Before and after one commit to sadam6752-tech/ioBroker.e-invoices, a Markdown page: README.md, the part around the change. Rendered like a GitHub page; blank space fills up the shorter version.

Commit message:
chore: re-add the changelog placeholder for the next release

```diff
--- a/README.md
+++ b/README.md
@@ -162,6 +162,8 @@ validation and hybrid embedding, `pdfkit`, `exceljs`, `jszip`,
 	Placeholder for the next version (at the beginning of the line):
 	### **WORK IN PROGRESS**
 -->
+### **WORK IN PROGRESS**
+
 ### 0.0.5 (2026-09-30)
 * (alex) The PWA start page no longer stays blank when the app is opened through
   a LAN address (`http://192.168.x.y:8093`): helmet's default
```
* * *
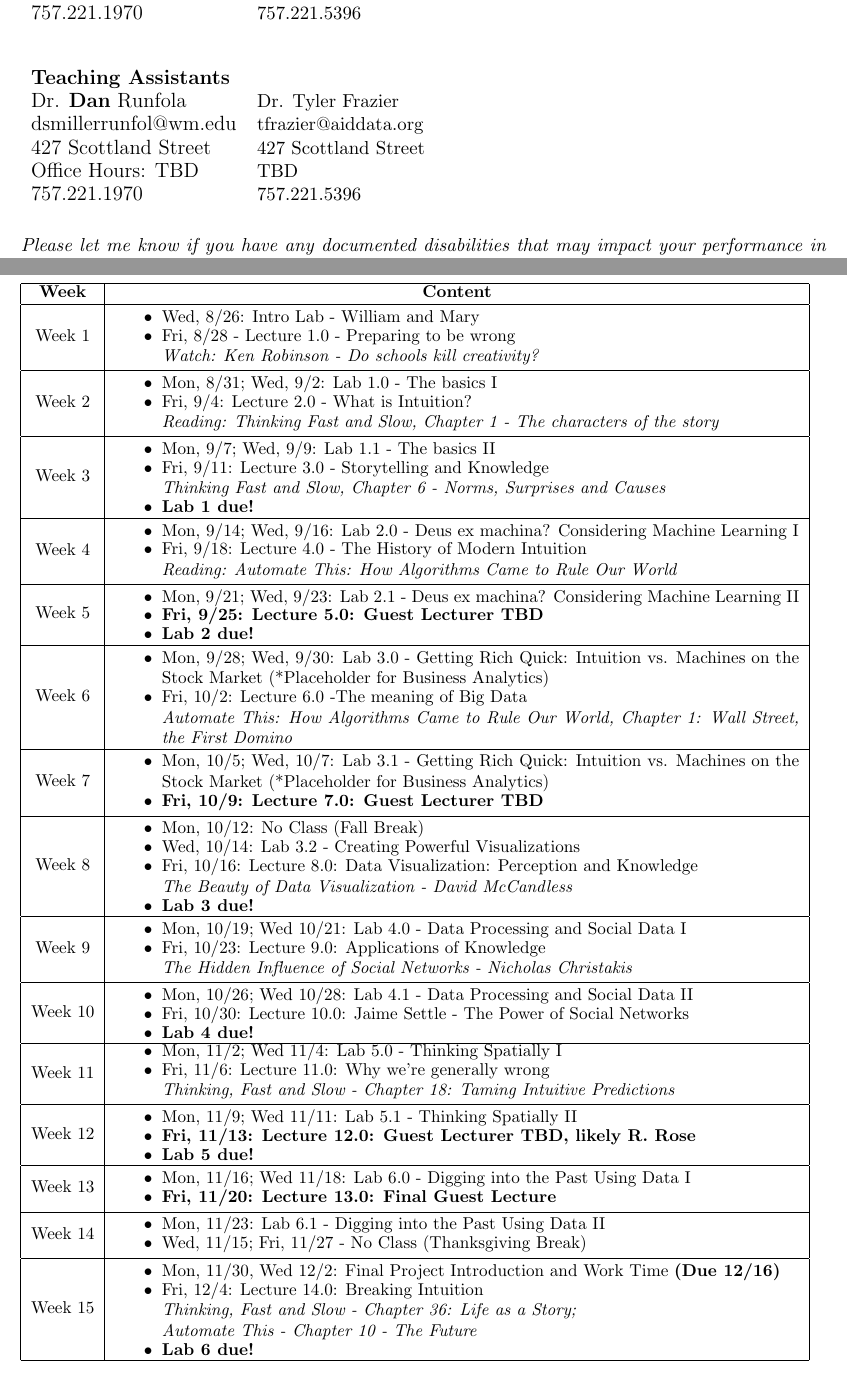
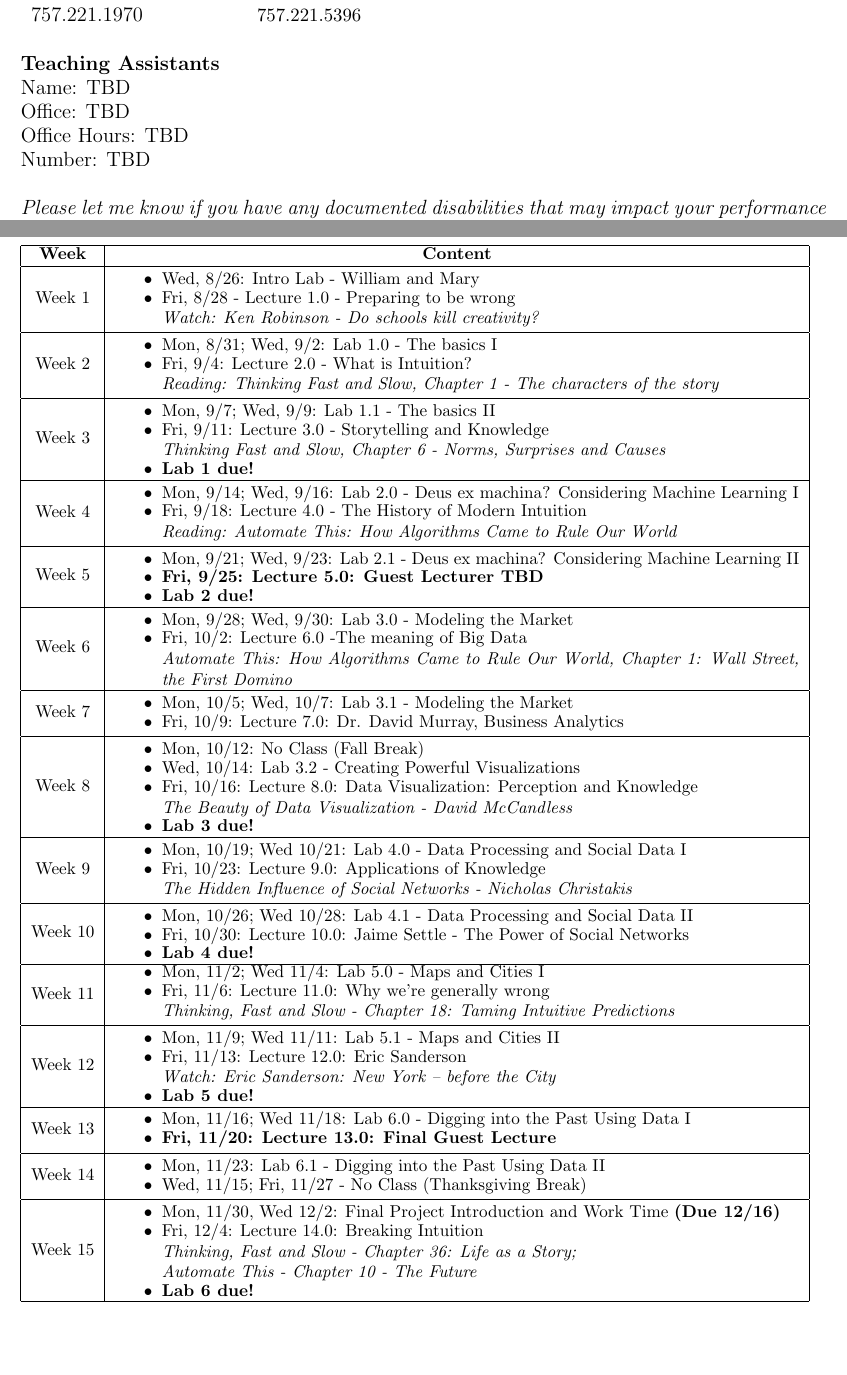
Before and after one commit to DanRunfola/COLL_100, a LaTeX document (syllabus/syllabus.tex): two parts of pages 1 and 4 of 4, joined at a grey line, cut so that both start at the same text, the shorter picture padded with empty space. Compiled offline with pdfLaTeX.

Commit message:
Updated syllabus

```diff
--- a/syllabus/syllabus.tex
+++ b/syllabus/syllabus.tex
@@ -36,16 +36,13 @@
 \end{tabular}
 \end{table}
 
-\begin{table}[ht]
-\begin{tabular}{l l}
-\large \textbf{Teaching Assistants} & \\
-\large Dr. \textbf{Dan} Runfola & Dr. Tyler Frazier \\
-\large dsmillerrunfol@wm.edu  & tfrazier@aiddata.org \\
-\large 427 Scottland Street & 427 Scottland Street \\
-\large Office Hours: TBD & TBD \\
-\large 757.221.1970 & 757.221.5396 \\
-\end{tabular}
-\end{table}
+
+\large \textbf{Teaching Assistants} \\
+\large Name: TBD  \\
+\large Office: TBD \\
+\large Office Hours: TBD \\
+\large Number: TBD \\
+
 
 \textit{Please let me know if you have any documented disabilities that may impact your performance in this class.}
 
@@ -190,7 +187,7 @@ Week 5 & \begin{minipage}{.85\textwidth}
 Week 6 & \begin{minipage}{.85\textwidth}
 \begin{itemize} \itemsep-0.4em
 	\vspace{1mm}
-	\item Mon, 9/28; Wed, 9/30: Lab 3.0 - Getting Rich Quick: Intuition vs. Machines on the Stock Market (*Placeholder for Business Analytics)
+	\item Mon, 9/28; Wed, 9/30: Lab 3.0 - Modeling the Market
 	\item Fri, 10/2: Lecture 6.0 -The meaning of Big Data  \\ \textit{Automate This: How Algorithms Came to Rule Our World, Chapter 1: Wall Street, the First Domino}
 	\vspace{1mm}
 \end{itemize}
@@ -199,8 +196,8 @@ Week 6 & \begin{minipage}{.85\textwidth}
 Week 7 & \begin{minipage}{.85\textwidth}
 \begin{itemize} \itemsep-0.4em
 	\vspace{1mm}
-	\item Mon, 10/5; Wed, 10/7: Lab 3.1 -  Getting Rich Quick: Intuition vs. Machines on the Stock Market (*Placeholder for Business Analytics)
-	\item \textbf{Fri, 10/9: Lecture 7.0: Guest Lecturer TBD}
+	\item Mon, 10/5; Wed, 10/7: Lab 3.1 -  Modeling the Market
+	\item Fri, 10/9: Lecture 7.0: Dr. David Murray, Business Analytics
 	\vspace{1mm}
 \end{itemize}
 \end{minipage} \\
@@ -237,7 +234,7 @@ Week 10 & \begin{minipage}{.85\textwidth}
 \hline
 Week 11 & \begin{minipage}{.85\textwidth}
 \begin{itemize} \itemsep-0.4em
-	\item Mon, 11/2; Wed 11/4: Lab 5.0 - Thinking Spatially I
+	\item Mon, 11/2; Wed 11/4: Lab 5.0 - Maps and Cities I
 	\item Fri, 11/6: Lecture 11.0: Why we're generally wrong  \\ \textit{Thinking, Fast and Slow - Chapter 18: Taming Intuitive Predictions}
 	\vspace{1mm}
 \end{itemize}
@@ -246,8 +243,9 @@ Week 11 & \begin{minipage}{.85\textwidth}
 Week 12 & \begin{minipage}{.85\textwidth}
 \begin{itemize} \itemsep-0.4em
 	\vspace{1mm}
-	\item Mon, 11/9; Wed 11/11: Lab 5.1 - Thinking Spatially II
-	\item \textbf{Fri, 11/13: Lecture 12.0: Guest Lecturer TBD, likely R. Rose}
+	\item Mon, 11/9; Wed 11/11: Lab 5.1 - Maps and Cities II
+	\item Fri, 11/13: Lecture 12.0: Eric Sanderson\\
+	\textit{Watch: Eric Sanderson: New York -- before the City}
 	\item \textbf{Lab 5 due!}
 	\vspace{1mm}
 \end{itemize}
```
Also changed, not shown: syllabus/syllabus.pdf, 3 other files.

# What to produce:
Copy all lines of the records in which the string "Business" can be found.

# Solution for this problem:
-	\item Mon, 9/28; Wed, 9/30: Lab 3.0 - Getting Rich Quick: Intuition vs. Machines on the Stock Market (*Placeholder for Business Analytics)
-	\item Mon, 10/5; Wed, 10/7: Lab 3.1 -  Getting Rich Quick: Intuition vs. Machines on the Stock Market (*Placeholder for Business Analytics)
+	\item Fri, 10/9: Lecture 7.0: Dr. David Murray, Business Analytics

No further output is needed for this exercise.